I recently encountered an interesting take on what Fischer and Applin refer to as “Mixed, Dual and Blended Reality” — the phenomenon whereby people using various modern technologies may not be psychologically located where they are physically located.
Consider one familiar example: If you are crossing the street and talking obliviously on a cell phone, then your mind is having a pleasant chat with a friend while your neglected body, perhaps crossing against the light, has become a soft fleshy target for oncoming traffic.
I had mainly been thinking about such situations from the perspective of the pedestrian who, being psychologically absent, is in danger of serious injury or worse. I hadn’t really thought about it as thoroughly from the perspective of the driver.
Then yesterday a colleague — who often has occasion to drive through pedestrian-heavy intersections — told me of her unusual strategy for preventing oblivious pedestrians from wandering through red lights into the path of her moving vehicle. It’s a very simple strategy, really.
As she approaches an intersection where it looks as though people are about to cross against the light, she picks up her cellphone — which is actually switched off — and holds it to her ear, as though carrying on a conversation.
She reports that this works like a charm: Rather than cross against the light, people in the crosswalk, even if they themselves are on the phone, wait until her car has gone by.

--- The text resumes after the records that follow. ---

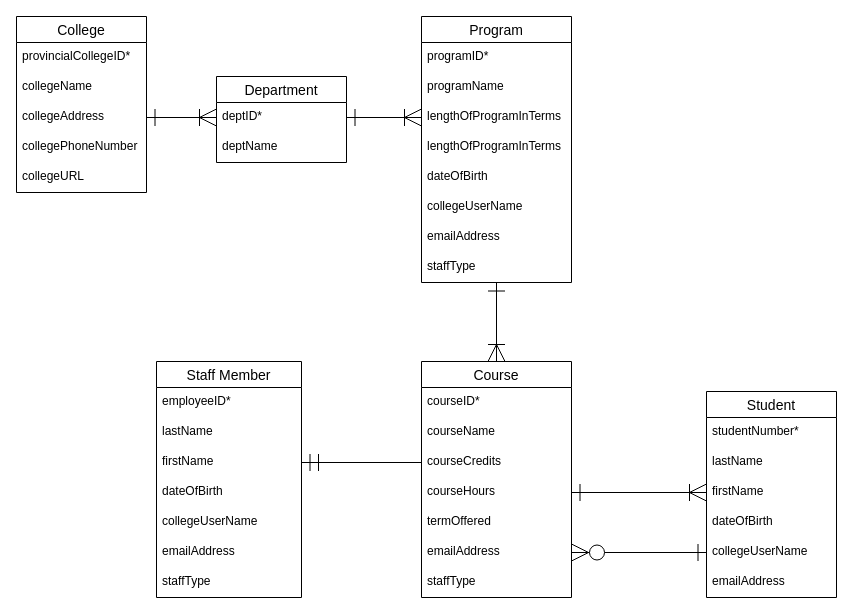
The draw.io diagram Untitled Diagram.drawio in paige71/Draw.io, before the edit. Source tidied: cells renumbered, new cells numbered last; positions are measured from the earlier drawing's top-left corner, leaving out a move shared by most shapes. Both pictures are drawn from the tidied source at 100%, with x=0, y=0 at pixel (16, 16).
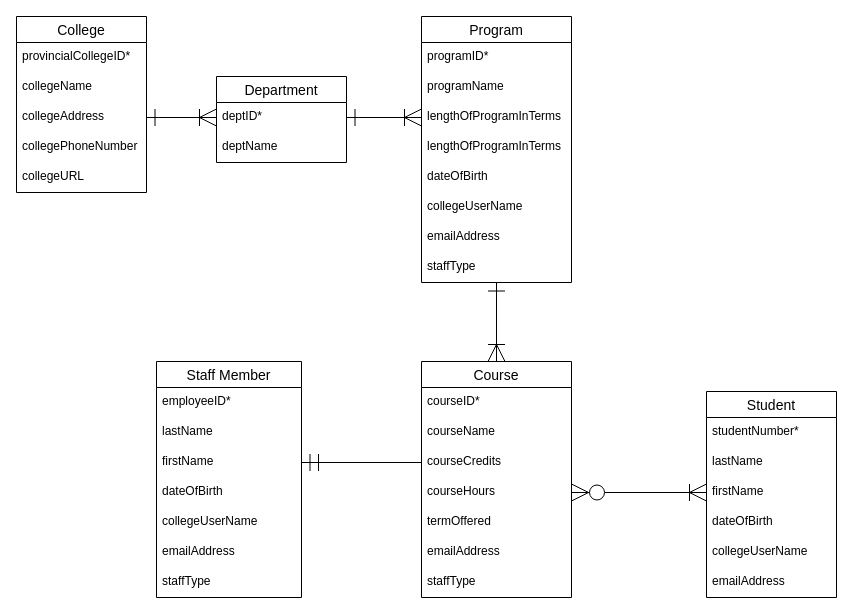
After the change.

Unchanged cells that the change refers to:
```xml
<mxCell id="22" value="firstName&#10;" style="text;strokeColor=none;fillColor=none;spacingLeft=4;spacingRight=4;overflow=hidden;points=[[0,0.5],[1,0.5]];portConstraint=eastwest;fontSize=12;" parent="19" vertex="1">
  <mxGeometry y="86" width="130" height="30" as="geometry" />
</mxCell>
<mxCell id="24" value="collegeUserName&#10;" style="text;strokeColor=none;fillColor=none;spacingLeft=4;spacingRight=4;overflow=hidden;points=[[0,0.5],[1,0.5]];portConstraint=eastwest;fontSize=12;" parent="19" vertex="1">
  <mxGeometry y="146" width="130" height="30" as="geometry" />
</mxCell>
<mxCell id="40" value="courseHours&#10;" style="text;strokeColor=none;fillColor=none;spacingLeft=4;spacingRight=4;overflow=hidden;points=[[0,0.5],[1,0.5]];portConstraint=eastwest;fontSize=12;" parent="36" vertex="1">
  <mxGeometry y="116" width="150" height="30" as="geometry" />
</mxCell>
<mxCell id="42" value="emailAddress&#10;" style="text;strokeColor=none;fillColor=none;spacingLeft=4;spacingRight=4;overflow=hidden;points=[[0,0.5],[1,0.5]];portConstraint=eastwest;fontSize=12;" parent="36" vertex="1">
  <mxGeometry y="176" width="150" height="30" as="geometry" />
</mxCell>
```

The edit, as a diff of the source:
```diff
@@
-    <mxCell id="47" style="edgeStyle=orthogonalEdgeStyle;rounded=0;jettySize=auto;html=1;exitX=1;exitY=0.5;exitDx=0;exitDy=0;entryX=0;entryY=0.5;entryDx=0;entryDy=0;fontSize=14;startArrow=ERone;startFill=0;endArrow=ERoneToMany;endFill=0;startSize=15;endSize=15;strokeWidth=1;" parent="1" edge="1" source="40" target="22">
+    <mxCell id="47" style="edgeStyle=orthogonalEdgeStyle;rounded=0;jettySize=auto;html=1;exitX=1;exitY=0.5;exitDx=0;exitDy=0;entryX=0;entryY=0.5;entryDx=0;entryDy=0;fontSize=14;startArrow=ERzeroToMany;startFill=1;endArrow=ERoneToMany;endFill=0;startSize=15;endSize=15;strokeWidth=1;" parent="1" edge="1" source="40" target="22">
       <mxGeometry relative="1" as="geometry" />
     </mxCell>
-    <mxCell id="48" style="edgeStyle=orthogonalEdgeStyle;rounded=0;jettySize=auto;html=1;exitX=0;exitY=0.5;exitDx=0;exitDy=0;entryX=1;entryY=0.5;entryDx=0;entryDy=0;fontSize=14;startArrow=ERone;startFill=0;endArrow=ERzeroToMany;endFill=1;startSize=15;endSize=15;strokeWidth=1;" parent="1" edge="1" source="24" target="42">
-      <mxGeometry relative="1" as="geometry" />
-    </mxCell>
```
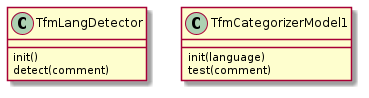
This is plantuml/django_classes.png from dsm9/TreballFiMaster, a PlantUML export, as it was before one commit. Its diagram source:
```plantuml
@startuml

class TfmLangDetector {
	init()
	detect(comment)
}

class TfmCategorizerModel1 {
	init(language)
	test(comment)
}

@enduml
```
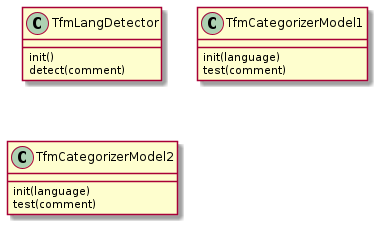
After the change.

Change to the diagram source:
```diff
@@ -10,4 +10,9 @@
 	test(comment)
 }
 
+class TfmCategorizerModel2 {
+	init(language)
+	test(comment)
+}
+
 @enduml
```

This is certainly a form of dishonesty. On the other hand, everybody gets to go home alive.